**WORK REQUEST**:
The expected output is each line in the data below that includes the string "price".

====== STUDY MATERIAL ======

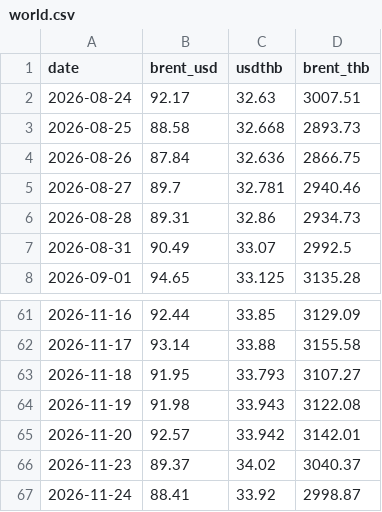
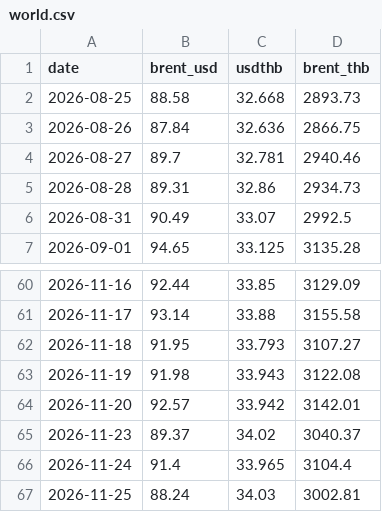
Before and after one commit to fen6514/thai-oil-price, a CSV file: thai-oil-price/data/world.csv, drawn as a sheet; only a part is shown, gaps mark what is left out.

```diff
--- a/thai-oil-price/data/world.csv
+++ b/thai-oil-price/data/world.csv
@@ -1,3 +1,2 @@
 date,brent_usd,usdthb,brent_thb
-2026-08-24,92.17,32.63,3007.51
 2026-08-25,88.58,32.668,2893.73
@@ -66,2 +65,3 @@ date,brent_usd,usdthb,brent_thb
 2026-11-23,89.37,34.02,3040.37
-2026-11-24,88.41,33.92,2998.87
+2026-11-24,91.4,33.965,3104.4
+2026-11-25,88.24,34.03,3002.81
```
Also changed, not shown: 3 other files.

======

**EXERCISE ANSWER**:
Before and after one commit to fen6514/thai-oil-price, a CSV file: thai-oil-price/data/world.csv, drawn as a sheet; only a part is shown, gaps mark what is left out.
--- a/thai-oil-price/data/world.csv
+++ b/thai-oil-price/data/world.csv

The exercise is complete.